When I took up tennis last year, I announced that my goal was to be as good as Roger Federer. As a 31-year-old working mum who could barely squeeze in an hour a week on the court, my ambition brought much ridicule. It was clearly a foolish aim that I could never even dream of achieving.
But have you ever thought about the challenge we Christians are given in Matthew 5:48? “Be perfect, therefore, as your heavenly Father is perfect.”
At the end of the day, none of us will achieve perfection on this earth.
Within our fallen world, each and every one of us will continue to sin no matter how hard we try not to.
I may practice with all my might to become as good a tennis player as Roger Federer, but I’m never going to get there.
Just as I try with all my might to be like Christ, it’s just not going to happen.
So should I set my sights a little lower, perhaps?
I could just aim to become a world-ranked player in my tennis career, and aim only to be as good a Christian as my home-group leader at church.
But God doesn’t want second best for us. He wants us all to have that perfect relationship with Him, which is why He covers our shortcomings with grace.
By grace we can be made perfect in His sight.
Does this mean we should put our feet up and leave the rest to God? Of course not.
As I devote more time to my tennis, I enjoy playing it more and learning more about myself in the process. And as we pursue that perfect relationship with Christ, we find ourselves falling more in love with Him, learning more about His perfect will for our lives, and aligning our behavior to His.
And where the task seems too great for us to complete on our own, we can rest in His grace. With Christ it is made perfect.

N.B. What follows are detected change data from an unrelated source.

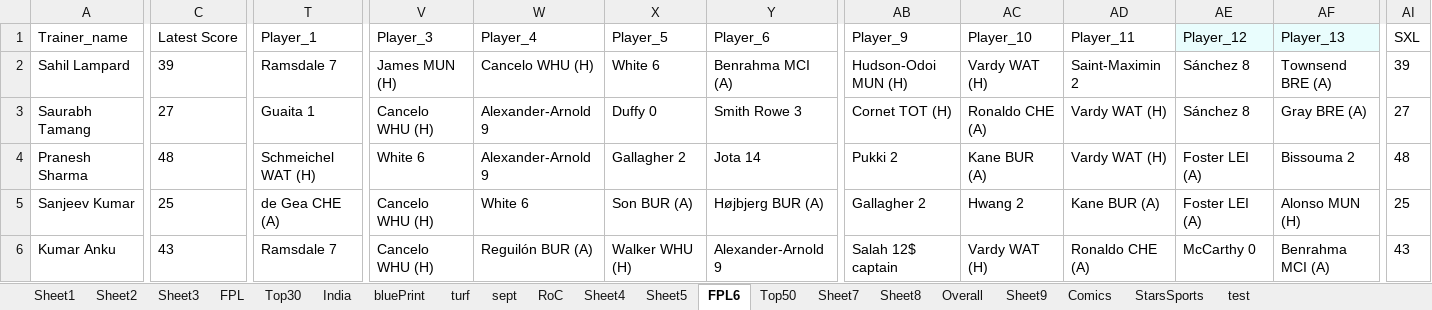
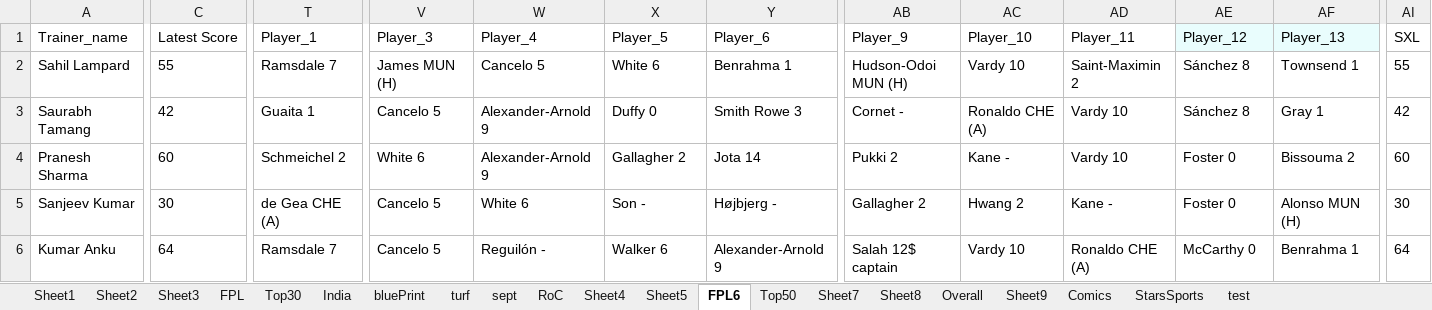
Before and after one commit to korvisenwv/TenForBenk, an Excel workbook: EdisonLogs/weather.xlsx, sheet FPL6, drawn as a sheet; only a part is shown, gaps mark what is left out; values as stored, in another font and other column widths than the file's, no borders; the diff covers the shown part only; the diff names each change by its address in the sheet, - before the commit and + after, or states it on an @@ line.

```diff
--- a/EdisonLogs/weather.xlsx (sheet FPL6)
+++ b/EdisonLogs/weather.xlsx (sheet FPL6)
-C2 (Latest Score): 39
+C2 (Latest Score): 55
-W2 (Player_4): Cancelo WHU (H)
+W2 (Player_4): Cancelo 5
-Y2 (Player_6): Benrahma MCI (A)
+Y2 (Player_6): Benrahma 1
-AC2 (Player_10): Vardy WAT (H)
+AC2 (Player_10): Vardy 10
-AF2 (Player_13): Townsend BRE (A)
+AF2 (Player_13): Townsend 1
-AI2 (SXL): 39
+AI2 (SXL): 55
-C3 (Latest Score): 27
+C3 (Latest Score): 42
-V3 (Player_3): Cancelo WHU (H)
+V3 (Player_3): Cancelo 5
-AB3 (Player_9): Cornet TOT (H)
+AB3 (Player_9): Cornet -
-AD3:AD4 (Player_11): Vardy WAT (H)
+AD3:AD4 (Player_11): Vardy 10
-AF3 (Player_13): Gray BRE (A)
+AF3 (Player_13): Gray 1
-AI3 (SXL): 27
+AI3 (SXL): 42
-C4 (Latest Score): 48
+C4 (Latest Score): 60
-T4 (Player_1): Schmeichel WAT (H)
+T4 (Player_1): Schmeichel 2
-AC4 (Player_10): Kane BUR (A)
+AC4 (Player_10): Kane -
-AE4:AE5 (Player_12): Foster LEI (A)
+AE4:AE5 (Player_12): Foster 0
-AI4 (SXL): 48
+AI4 (SXL): 60
-C5 (Latest Score): 25
+C5 (Latest Score): 30
-V5:V6 (Player_3): Cancelo WHU (H)
+V5:V6 (Player_3): Cancelo 5
-X5 (Player_5): Son BUR (A)
+X5 (Player_5): Son -
-Y5 (Player_6): Højbjerg BUR (A)
+Y5 (Player_6): Højbjerg -
-AD5 (Player_11): Kane BUR (A)
+AD5 (Player_11): Kane -
-AI5 (SXL): 25
+AI5 (SXL): 30
-C6 (Latest Score): 43
+C6 (Latest Score): 64
-W6 (Player_4): Reguilón BUR (A)
+W6 (Player_4): Reguilón -
-X6 (Player_5): Walker WHU (H)
+X6 (Player_5): Walker 6
-AC6 (Player_10): Vardy WAT (H)
+AC6 (Player_10): Vardy 10
-AF6 (Player_13): Benrahma MCI (A)
+AF6 (Player_13): Benrahma 1
-AI6 (SXL): 43
+AI6 (SXL): 64
```
Also changed, not shown: 217 edited cells elsewhere in this sheet, sheet RoC, FPL/Excellent JSON.xlsm, 16 other files.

“But you are to be perfect, even as your Father in heaven is perfect.” —Matthew 5:48
Prayer: Father God, thank you for your gift of grace. Keep us close to you as we strive to become more Christlike in our daily lives.
ABOUT THE AUTHOR: Kate Sharma works as the Communications Manager for Compassion UK.
Read all the One in Spirit devotionals.